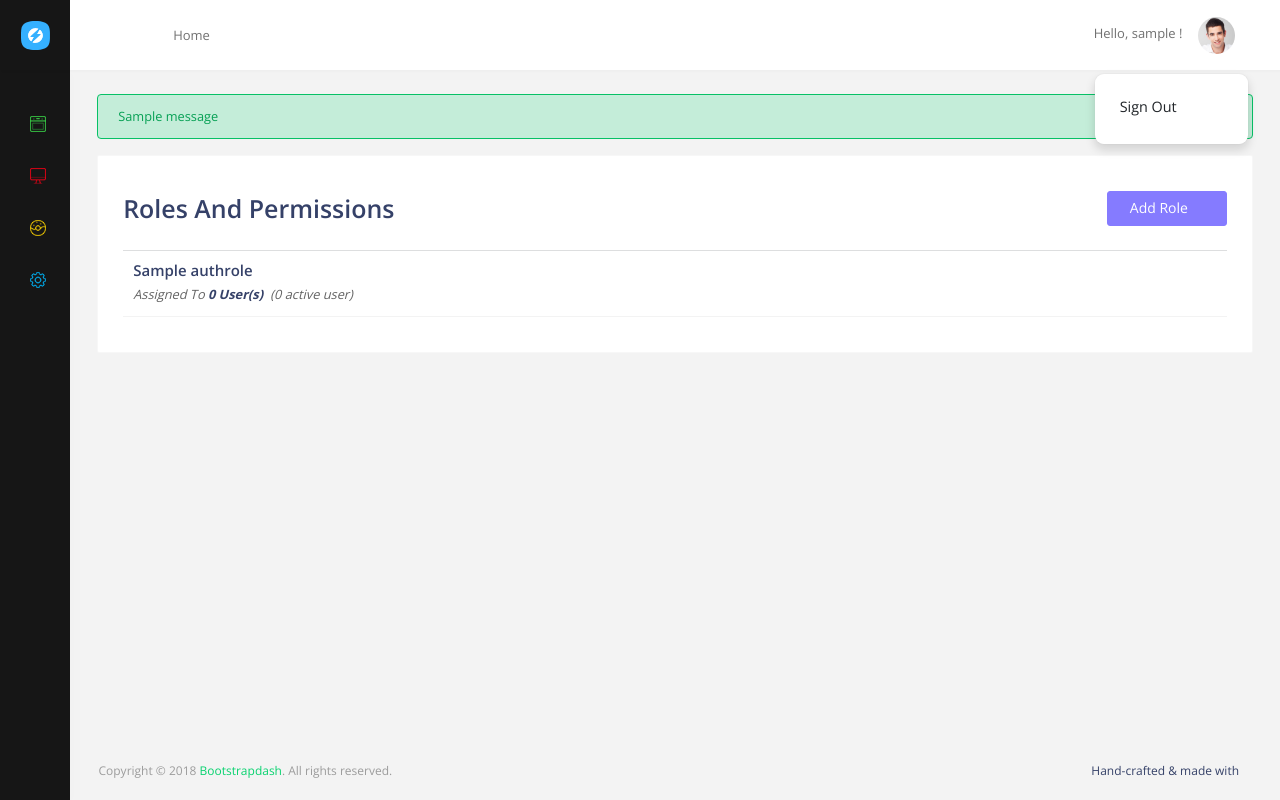
After one commit to obaidrock78/APT_SOLUTIONS, a Django app: page /roles/manage in a window 1280 px wide, after a click that opens the changed part. The commit adds this page. Run offline with Django 3.2, Linux system fonts and the light colour scheme; a user stored in the database is signed in; tables that the repository leaves empty hold one stand-in row (values such as "Sample post"); one stand-in notice (Sample message) is shown; some libraries are stand-ins or nearby versions; some web fonts are replaced.

Commit message:
Created manage roles template

```diff
--- a/auth_email_verify/actions.py
+++ b/auth_email_verify/actions.py
@@ -4,7 +4,7 @@ from .models import User, Profile
 def user_allow_admin(user):
     return user.is_superuser
 
-def create_user(full_name, username, password, verified = True, is_superuser=False):
+def create_user(full_name, username, password, verified=True, is_superuser=False):
     if is_superuser:
         user = User.objects.create_superuser(
             username=username,
--- a/auth_email_verify/models.py
+++ b/auth_email_verify/models.py
@@ -10,21 +10,21 @@ from saas_web_app.persistance import BaseModel
 class AuthRole(BaseModel['AuthRole']):
 
     class RlType:
-        DEFAULT = 'default'
-        BASIC = 'basic'
+        BASIC = 'basic' # = built-in
         USER_DEFINED = 'user-defined'
 
     name = models.CharField(max_length=150)
-    permission_objs: models.Manager['RolePermission']
-
+    label = models.CharField(max_length=150, default='other')
+    is_default = models.BooleanField(default=False)
     rltype = models.CharField(
         max_length=20,
         choices=(
-            (RlType.DEFAULT,        "Default"),
             (RlType.BASIC,          "Basic"),
             (RlType.USER_DEFINED,   "User Defined"),
         )
     )
+
+    permission_objs: models.Manager['RolePermission']
 
     def flat_permissions_list(self):
         return list(self.permission_objs.values_list('perm_slug', flat=True).all())
--- a/auth_email_verify/urls.py
+++ b/auth_email_verify/urls.py
@@ -8,5 +8,5 @@ urlpatterns = [
     path('signin/', SignInView.as_view(), name='signin'),
     path('logout/', views.logout_view, name='logout'),
 
-    path('permissions/manage', views.manage_permissions, name='manage_permissions'),
+    path('roles/manage', views.manage_roles, name='manage_roles'),
 ]
--- a/auth_email_verify/views.py
+++ b/auth_email_verify/views.py
@@ -11,7 +11,7 @@ from django.http.response import HttpResponse
 
 from .actions import user_allow_admin
 from .forms import SignUpForm, SignInForm
-from .models import Profile
+from .models import AuthRole, Profile
 
 
 def send_email_after_registration(email, token):
@@ -98,7 +98,22 @@ def logout_view(request):
     request.session.flush()
     return redirect("signin")
 
+def make_role_info(role: AuthRole):
+
+    can_delete = not (
+        role.label in ('admin_regular', 'admin_no_bill')
+        or role.is_default
+    )
+
+    return {
+        'role': role,
+        'can_delete': can_delete
+    }
 
 @user_passes_test(user_allow_admin)
-def manage_permissions(request):
-    return HttpResponse('Test Response')
+def manage_roles(request):
+    roles_infos = [make_role_info(role) for role in AuthRole.objects.all()]
+
+    return render(request, 'auth_email_verify/list_roles.html', context={
+        'all_roles_infos': roles_infos
+    })
--- /dev/null
+++ b/templates/auth_email_verify/list_roles.html
@@ -0,0 +1,93 @@
+{% extends "base.html" %}
+
+{% block ExtraCss %}
+<style type="text/css">
+  .role-item {
+    border-style: solid;
+    border-color: #dddedf;
+    border-width: 1px 0px 1px;
+
+    cursor: pointer;
+
+    padding: 10px 10px !important;
+  }
+  .role-item:hover {
+    background-color: #dddedf;
+  }
+  .dropdown-menu {
+    border: 1px solid #a2a2a2;
+  }
+  .icon-hover {
+    transition: background-color 0.1s ease-in;
+  }
+  .icon-hover:hover {
+    background-color: #cdcecf !important;
+  }
+  button:disabled {
+    cursor: not-allowed;
+    pointer-events: all !important;
+  }
+</style>
+{% endblock %}
+
+
+{% block content %}
+<div class="card">
+  <div class="card-body">
+    <div class="d-flex justify-content-between align-items-center mb-4">
+      <h3 class="card-title mb-0">Roles and Permissions</h3>
+      <button type="button" class="btn btn-primary ml-auto">Add Role<i class="mdi mdi-plus"></i></button>
+    </div>
+    <div class="todo-list-container">
+      <div class="list-wrapper">
+        <ul>
+          {% for rinfo in all_roles_infos %}
+          <li class='role-item'>
+            <div class="w-100">
+              <div class="d-flex">
+                <div class="wrapper">
+                  <h6 class="mb-1">{{ rinfo.role.name }}</h6>
+                  <p class="font-italic mb-0">
+                    <span class="text-gray">Assigned To</span>
+                    <span class="font-weight-bold">0 User(s)</span>
+                    <span class="text-gray ml-1">(0 active user)</span>
+                  </p>
+                </div>
+                <div class="action-wrapper wrapper ml-auto d-flex align-items-center">
+                  <button class="btn btn-icons btn-rounded icon-hover" title="Duplicate">
+                    <i class="mdi mdi-content-copy icon-md mr-3"></i>
+                  </button>
+                  <button class="btn btn-icons btn-rounded icon-hover" {% if not rinfo.can_delete %}disabled{% endif %} title="Delete">
+                    <i
+                      class="mdi mdi-trash-can-outline text-{% if rinfo.can_delete %}danger{% else %}muted{% endif %} icon-md mr-3">
+                    </i>
+                  </button>
+
+<!--                   <div class="dropdown">
+                    <button
+                      type="button"
+                      class="btn btn-icons btn-rounded icon-hover"
+                      id="more-btn-{{role.id}}"
+                      data-toggle="dropdown"
+                      aria-haspopup="true"
+                      aria-expanded="false">
+                        <i class="mdi mdi-dots-vertical icon-md"></i>
+                    </button>
+
+                    <div class="dropdown-menu" aria-labelledby="more-btn-{{role.id}}">
+                      <a class="dropdown-item" href="#">Delete</a>
+                    </div>
+                  </div> -->
+
+
+                </div>
+              </div>
+            </div>
+          </li>
+          {% endfor %}
+        </ul>
+      </div>
+    </div>
+  </div>
+</div>
+{% endblock content %}
--- a/templates/base.html
+++ b/templates/base.html
@@ -25,6 +25,17 @@
         {% include 'partials/sidebar.html' %}
         <div class="main-panel">
             <div class="content-wrapper">
+                {% if messages %}
+                    {% for message in messages %}
+                        <div class="alert alert-{{ message.tags }} alert-dismissible fade show" role="alert">
+                            <strong>{{ message }}</strong>
+                            <button type="button" class="close" data-dismiss="alert" aria-label="Close">
+                            <span aria-hidden="true">&times;</span>
+                            </button>
+                        </div>
+                    {% endfor %}
+                {% endif %}
+
                 {% block content %} {% endblock content %}
             </div>
 
--- a/templates/partials/sidebar.html
+++ b/templates/partials/sidebar.html
@@ -26,5 +26,16 @@
                 </ul>
             </div>
         </li>
+
+        <li class="nav-item">
+            <a class="nav-link" data-toggle="collapse" href="#sidebar-dropdown-3" aria-expanded="false"
+                aria-controls="sidebar-dropdown-3"> <img class="menu-icon" src="{% static 'images/menu_icons/05.png' %}"
+                    alt="menu icon"> <span class="menu-title">Roles/Permissions</span><i class="menu-arrow"></i></a>
+            <div class="collapse" id="sidebar-dropdown-3">
+                <ul class="nav flex-column sub-menu">
+                    <li class="nav-item"><a class="nav-link" href="{% url 'manage_roles' %}">Manage Roles</a></li>
+                </ul>
+            </div>
+        </li>
     </ul>
 </nav>
```
Also changed, not shown: saas_web_app/management/commands/seed_db.py (+27 -0 lines).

◆ ◆ ◆ ◆ ◆ ◆ ◆

- **Description of the task**: Find the lines above with the word "messages". Copy them out.

- **Result of the task**:
+                {% if messages %}
+                    {% for message in messages %}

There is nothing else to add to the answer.